A Presbyterian-Westminster merger would be the latest in a string of recent nonprofit affiliations, which have ramped up in response to a variety of factors.
These factors include pressures such as workforce challenges and the need to compete with fast-growing for-profit providers. But nonprofits are also positioning themselves to seize on opportunities. They aim to make investments in technology to better serve the coming wave of baby boomers, and to gain the scale and sophistication to partner with health care providers and payers.
“The way I characterize it is, in the last 18 months, there’s been an accelerating trend of strong organizations talking to each other for strategic reasons,” Townsley said. This is different than in the past, when nonprofit affiliations typically arose from struggling organizations looking to align with stronger businesses.
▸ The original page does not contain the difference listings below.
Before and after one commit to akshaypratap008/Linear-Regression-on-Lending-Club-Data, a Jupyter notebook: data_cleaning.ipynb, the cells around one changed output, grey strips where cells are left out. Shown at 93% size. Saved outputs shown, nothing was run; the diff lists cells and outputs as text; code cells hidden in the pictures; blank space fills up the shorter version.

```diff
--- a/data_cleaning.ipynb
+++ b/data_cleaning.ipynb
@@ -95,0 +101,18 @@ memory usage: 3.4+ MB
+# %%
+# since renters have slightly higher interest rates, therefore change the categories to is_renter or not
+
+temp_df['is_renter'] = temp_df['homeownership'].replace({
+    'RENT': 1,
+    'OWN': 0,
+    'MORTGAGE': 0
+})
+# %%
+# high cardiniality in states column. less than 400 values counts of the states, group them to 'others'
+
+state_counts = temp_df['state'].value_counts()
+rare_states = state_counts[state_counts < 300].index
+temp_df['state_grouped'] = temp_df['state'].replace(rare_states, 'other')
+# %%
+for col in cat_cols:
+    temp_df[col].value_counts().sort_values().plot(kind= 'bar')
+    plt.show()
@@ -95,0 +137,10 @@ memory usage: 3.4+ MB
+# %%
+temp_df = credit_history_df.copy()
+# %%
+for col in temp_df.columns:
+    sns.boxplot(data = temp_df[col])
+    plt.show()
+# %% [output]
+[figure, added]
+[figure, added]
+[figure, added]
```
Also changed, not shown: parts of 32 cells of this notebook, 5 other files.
Presbyterian and Westminster in particular are intent on investing in and formalizing their efforts at innovation, Townsley said.